3740 Lindell Boulevard - Demolished in 2008 to provide an open space in front of a proposed expansion of the School of Law that never happened on the main campus. The law school will soon be moving into a donated office building on Tucker Boulevard that is nearing completion of a full renovation for its new use. 3740 Lindell is yet another case for holding the demolition permit until a building permit for the replacement is issued.
Marina Building at the northeast corner of Grand and Lindell - Demolished by SLU in 2002. In 2004 SLU put out an RFP for redevelopment of the site but passed on all of the submissions. It remains a one acre combination sculpture and unofficial dog park at one of the more high profile intersections in the City.
Locust Livery Stable at 3401 Locust - Demolished by SLU in 2007, this historic building built in 1885 fell to enlarge a surface parking lot in an area that has no lack of surface parking lots and is a block away from SLU's huge Compton Garage.
Wagner House at 3438 Samuel Shepard - Demolished by SLU in 2008 and remains a vacant lot just east of the beautifully rehabbed Stockton House.
4040 Washington - Demolished in 1999 and replaced with green space and a small parking lot near the alley (that could have easily fit on adjacent vacant parcels).
4068 Washington - demolished in 2004. Owned for many years and actually marketed by LRA until SLU purchased it... still a vacant lot at the corner of Washington and Sarah today.
4056 Washington - This large mansion had been a run-down boarding house for many years but was purchase and almost completely rehabbed (minus some interior finish work) in 2004. Four years later, SLU purchased the home and immediately demolished it. It is worth noting that the three homes above were less than 500 feet from the homebuilders "Citirama at Gaslight Square", an entire street of new homes that were built and sold (many upwards of $400,000+) starting in late 2004. Many homes in the block of Washington west of Sarah have been fully rehabbed since this development.
Pevely Dairy complex - Demolished in 2012 after the St. Louis Preservation Board denied demolition, but SLU appealed to the St. Louis Planning Commission, who ruled un SLU's favor. The office building at the corner remains as SLU has yet to move forward with the ambulatory care center which it argues absolutely requires every part of the Pevely complex to be obliterated. The complex, which was listed on the National Register had previously been purchased by a developer who planned to convert the buildings into loft apartments. Photo above by Underground Ozarks.
The former Pevely delivery truck garage, one of the buildings demolished.
Single family homes in the 36xx blocks of Hickory and Rutger - Demolished by SLU in 2011 for an initial plan for a new ambulatory care center. When SLU was then able to acquire the Pevely Dairy complex, plans for the yet to be built ambulatory care center moved north. How long will this ground sit vacant? More photos of the homes below.
David P. Wohl Sr. Mental Health Institute - Demolished in late 2011. Just east of the homes above, this was another casualty of the mythical ambulatory care center plan.
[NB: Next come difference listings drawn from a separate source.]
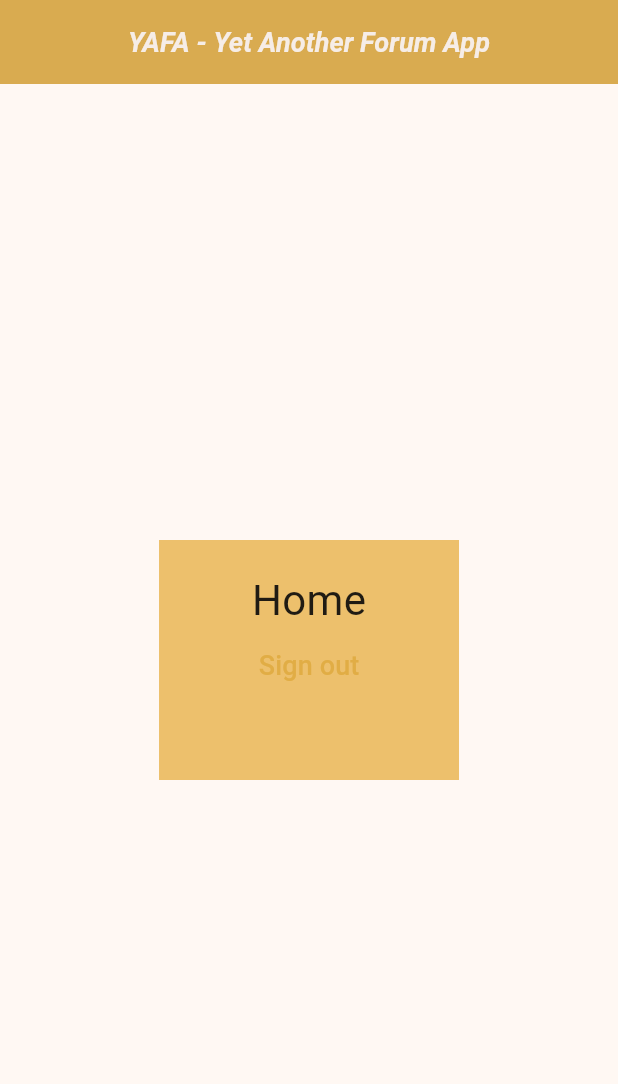
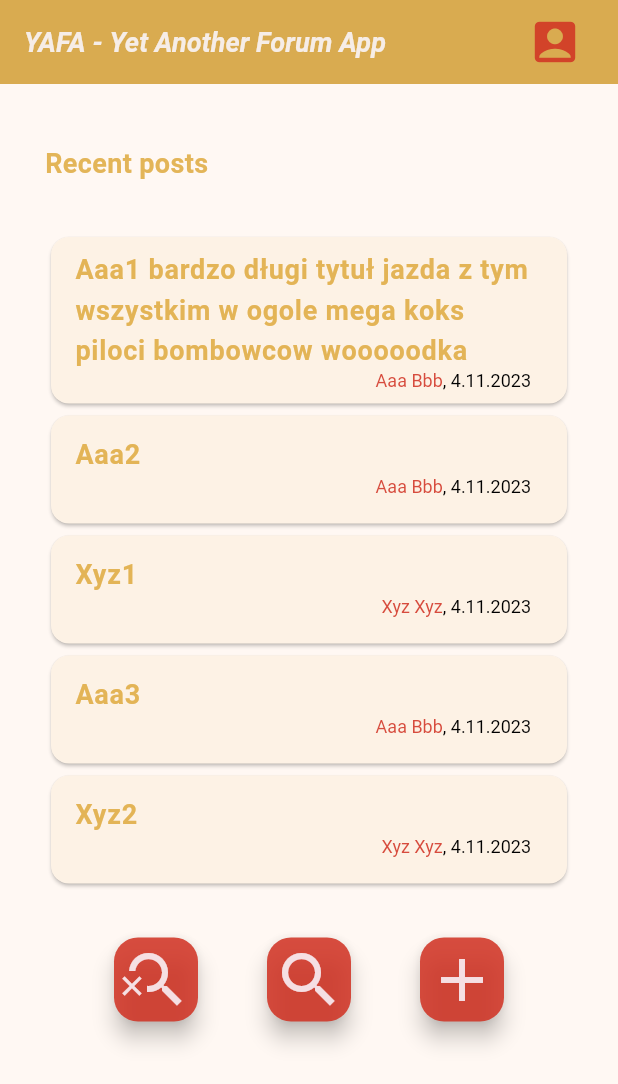
Before and after one commit to Przemo12121/YAFA, a Flutter app: the screen it shows once a user with an empty profile is signed in, on a phone screen of 412 x 824 dp. Shown: the top 1084 px of the screen. Run offline on Flutter 3.47's test engine with Material 2 defaults, Android fonts, the light colour scheme and no system bars; our stand-ins replace firebase_auth, firebase_core, flutter_signin_button, google_sign_in; accounts and stored records are empty; network calls fail.

Commit message:
finished list page

```diff
--- a/yafa/lib/layouts/main.dart
+++ b/yafa/lib/layouts/main.dart
@@ -1,21 +1,42 @@
+import 'package:firebase_auth/firebase_auth.dart';
 import 'package:flutter/material.dart';
+import 'package:yafa/firebase_utils.dart';
 import 'package:yafa/styles.dart';
 
 class MainLayout extends StatelessWidget {
-  const MainLayout({super.key, required this.title, required this.body});
+  const MainLayout({super.key, required this.title, required this.body, required this.user});
 
+  final User? user;
   final String title;
   final Widget body;
 
   @override
   Widget build(BuildContext context) {
+    Widget titleText = Text(title, style: TextStyle(color: white, fontWeight: FontWeight.bold, fontSize: 18, fontStyle: FontStyle.italic));
+
+    if (user != null) {
+      // var displayName = user!.displayName != null
+      //   ? user!.displayName!.split(" ")[0]
+      //   : user!.email!;
+
+      titleText = Row(
+        mainAxisAlignment: MainAxisAlignment.spaceBetween,
+        children: [
+          titleText,
+          IconButton(
+            icon: Icon(Icons.account_box_rounded, color: red),
+            iconSize: 36,
+            onPressed: () => signOut(),
+          ),
+        ]
+      );
+    }
+
     return Scaffold(
       appBar: AppBar(
         backgroundColor: Theme.of(context).colorScheme.primary,
         elevation: 5.0,
-        centerTitle: true,
-        title: Text(title, style: TextStyle(color: white, fontWeight: FontWeight.bold, fontSize: 18, fontStyle: FontStyle.italic)),
-      ),
+        title: titleText),
       body: body
     );
   }
--- a/yafa/lib/main.dart
+++ b/yafa/lib/main.dart
@@ -40,7 +40,7 @@ class YafaState extends State<Yafa> {
 
   @override
   Widget build(BuildContext context) {
-    var body = _user == null ? const LoginPage() : const HomePage();
+    var body = _user == null ? const LoginPage() : HomePage(user: _user!);
 
     return MaterialApp(
       title: 'YAFA',
@@ -52,6 +52,11 @@ class YafaState extends State<Yafa> {
           background: white,
         ),
         useMaterial3: true,
+        floatingActionButtonTheme: FloatingActionButtonThemeData(
+          backgroundColor: red,
+          foregroundColor: white,
+          iconSize: 48
+        ),
         elevatedButtonTheme: ElevatedButtonThemeData(
           style: ButtonStyle(
             backgroundColor: MaterialStateProperty.all(red),
@@ -60,11 +65,10 @@ class YafaState extends State<Yafa> {
             padding: MaterialStateProperty.all(const EdgeInsets.fromLTRB(16, 0, 16, 0)),
             elevation: MaterialStateProperty.all(3.0),
             shape: MaterialStateProperty.all(const RoundedRectangleBorder(borderRadius: BorderRadius.all(Radius.circular(20)))),
-
           )
         ),
       ),
-      home: MainLayout(title: 'YAFA - Yet Another Forum App', body: body),
+      home: MainLayout(title: 'YAFA - Yet Another Forum App', body: body, user: _user),
     );
   }
 }
--- /dev/null
+++ b/yafa/lib/models/AccountModel.dart
@@ -0,0 +1,9 @@
+class AccountModel {
+  const AccountModel({ required this.email, required this.displayName });
+
+  final String email;
+  final String? displayName;
+
+  String getDisplayInfo()
+    => displayName != null && displayName!.isNotEmpty ? displayName! : email;
+}
--- /dev/null
+++ b/yafa/lib/models/CommentModel.dart
@@ -0,0 +1,9 @@
+import 'package:yafa/models/AccountModel.dart';
+
+class CommentModel {
+  CommentModel({required this.author, required this.content, required this.subComments});
+
+  final String content;
+  final AccountModel author;
+  final List<CommentModel> subComments;
+}
--- /dev/null
+++ b/yafa/lib/models/PostModel.dart
@@ -0,0 +1,12 @@
+import 'package:yafa/models/AccountModel.dart';
+import 'package:yafa/models/CommentModel.dart';
+
+class PostModel {
+  PostModel({ required this.author, required this.title, required this.content, required this.comments, required this.addedAt });
+
+  final AccountModel author;
+  final String title;
+  final String content;
+  final List<CommentModel> comments;
+  final DateTime addedAt;
+}
--- a/yafa/lib/pages/home.dart
+++ b/yafa/lib/pages/home.dart
@@ -1,26 +1,115 @@
+import 'package:firebase_auth/firebase_auth.dart';
+import 'package:flutter/gestures.dart';
 import 'package:flutter/material.dart';
 import 'package:yafa/firebase_utils.dart';
+import 'package:yafa/models/AccountModel.dart';
+import 'package:yafa/models/PostModel.dart';
+import 'package:yafa/sources/postSource.dart';
+import 'package:yafa/styles.dart';
 
-class HomePage extends StatelessWidget {
-  const HomePage({super.key});
+class HomePage extends StatefulWidget {
+  const HomePage({super.key, required this.user});
+
+  final User user;
+
+  @override
+  State<StatefulWidget> createState() => HomePageState(user: user, search: null);
+}
+
+class HomePageState extends State<HomePage> {
+  HomePageState({required this.user, required this.search});
+
+  String? search;
+  final User user;
 
   @override
   Widget build(BuildContext context) {
-    return Center(
-      child: Container(
-      height: 160,
-      width: 200,
-      padding: const EdgeInsets.symmetric(vertical: 20, horizontal: 40),
-      color: Theme.of(context).colorScheme.inversePrimary,
-      child: Column(
+    List<PostModel> posts = getPosts(search);
+    var title = _pickTitle(search, user);
+
+    // TODO: add return button
+    return ListView(
+        padding: const EdgeInsetsDirectional.symmetric(vertical: 40, horizontal: 30),
+        scrollDirection: Axis.vertical,
         children: [
-          const Text("Home", style: TextStyle(fontSize: 28)),
-          TextButton(
-            child: const Text("Sign out", style: TextStyle(fontSize: 18)),
-            onPressed: () => signOut(),
+          Container(child: title, margin: const EdgeInsets.fromLTRB(0, 0, 0, 32)),
+          ..._mapPosts(posts),
+          Container(
+            margin: const EdgeInsets.fromLTRB(0, 32, 0, 0),
+            child: Row(
+              mainAxisAlignment: MainAxisAlignment.spaceEvenly,
+              children: [
+                FloatingActionButton(
+                  onPressed: () {
+                    setState(() {
+                      search = null;
+                    });
+                  },
+                  child: const Icon(Icons.search_off),
+                ),
+                FloatingActionButton(
+                  onPressed: () {
+                    // TODO: search by author email
+                    // setState(() {
+                    //   search = null;
+                    // });
+                  },
+                  child: const Icon(Icons.search),
+                ),
+                FloatingActionButton(
+                  onPressed: () {
+                    // TODO: add post
+                    // setState(() {
+                    //   search = null;
+                    // });
+                  },
+                  child: const Icon(Icons.add),
+                )
+              ]
+            )
           )
-        ]
-      ),
-    ));
+        ],
+      );
   }
+
+  Text _pickTitle(String? search, User user) {
+    if (search == null || search!.isEmpty) {
+      return Text("Recent posts", style: listTitleTextStyle);
+    }
+
+    if (search == user.email!) {
+      return Text("My posts", style: listTitleTextStyle);
+    }
+
+    return Text("Posts for: $search", style: listTitleTextStyle);
+  }
+
+  List<Widget> _mapPosts(List<PostModel> posts) =>
+    posts.asMap().entries
+      .map((e) => Card(
+        child: ListTile(
+          title: Text(e.value.title, style: postTitleTextStyle),
+          subtitle: RichText(
+            textAlign: TextAlign.end,
+            text: TextSpan(
+              style: const TextStyle(fontSize: 12, color: Colors.black),
+              children: [
+                TextSpan(
+                  text: e.value.author.getDisplayInfo(),
+                  style: TextStyle(color: red),
+                  recognizer: TapGestureRecognizer()
+                    ..onTap = () {
+                      setState(() {
+                        search = e.value.author.email;
+                      });
+                    }
+                ),
+                TextSpan(text: ", ${e.value.addedAt.day}.${e.value.addedAt.month}.${e.value.addedAt.year}"),
+              ]
+            ),
+          )
+          // onTap: () {} // TODO: navigate to post page
+        ),
+      ))
+      .toList();
 }
--- /dev/null
+++ b/yafa/lib/sources/postSource.dart
@@ -0,0 +1,16 @@
+import 'package:yafa/models/PostModel.dart';
+import 'package:yafa/models/AccountModel.dart';
+
+var _posts = <PostModel>[
+  PostModel(author: AccountModel(email: "aaa@bbb.ccc", displayName: "Aaa Bbb"), title: "Aaa1 bardzo długi tytuł jazda z tym wszystkim w ogole mega koks piloci bombowcow wooooodka", content: "Coś tam", comments: List.empty(), addedAt: DateTime.now()),
+  PostModel(author: AccountModel(email: "aaa@bbb.ccc", displayName: "Aaa Bbb"), title: "Aaa2", content: "Coś tam 2", comments: List.empty(), addedAt: DateTime.now()),
+  PostModel(author: AccountModel(email: "xyz@xyz.xyz", displayName: "Xyz Xyz"), title: "Xyz1", content: "Coś tam 3", comments: List.empty(), addedAt: DateTime.now()),
+  PostModel(author: AccountModel(email: "aaa@bbb.ccc", displayName: "Aaa Bbb"), title: "Aaa3", content: "Coś tam 4", comments: List.empty(), addedAt: DateTime.now()),
+  PostModel(author: AccountModel(email: "xyz@xyz.xyz", displayName: "Xyz Xyz"), title: "Xyz2", content: "Coś tam 5", comments: List.empty(), addedAt: DateTime.now()),
+];
+
+List<PostModel> getPosts(String? search) {
+  return search == null || search.isEmpty
+    ? _posts
+    : _posts.where((p) => p.author.email == search).toList();
+}
--- a/yafa/lib/styles.dart
+++ b/yafa/lib/styles.dart
@@ -10,7 +10,24 @@ var titleTextStyle = TextStyle(
   fontWeight: FontWeight.bold
 );
 
+var listTitleTextStyle = TextStyle(
+  color: orange,
+  fontSize: 18,
+  fontWeight: FontWeight.bold,
+);
+
+var postTitleTextStyle = TextStyle(
+  color: orange,
+  fontSize: 18,
+  fontWeight: FontWeight.bold
+);
+
 var buttonTextStyle = TextStyle(
   color: white,
   fontSize: 16
 );
+
+var subTextStyle = TextStyle(
+  color: red,
+  fontSize: 12
+);
```
Also changed, not shown: 1 other file.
With its landscaped interior courtyards, this building by architect Gyo Obata was considered cutting edge for the treatment of psychiatric patients when it was opened in 1962, and still served this purpose well until just a few years ago.
Sunday, May 5, 2013
The Book House is holding a rally this Tuesday, May 7 at 6:00 pm to save the historic Gothic Revival house that has been threatened with demolition this summer. Please come show your support for this rare structure that has stood on Manchester Road since the Civil War and for the independent book store that has been housed here for over 27 years. RSVP for the rally on Facebook here. Also, a Save the Book House Facebook group has been created.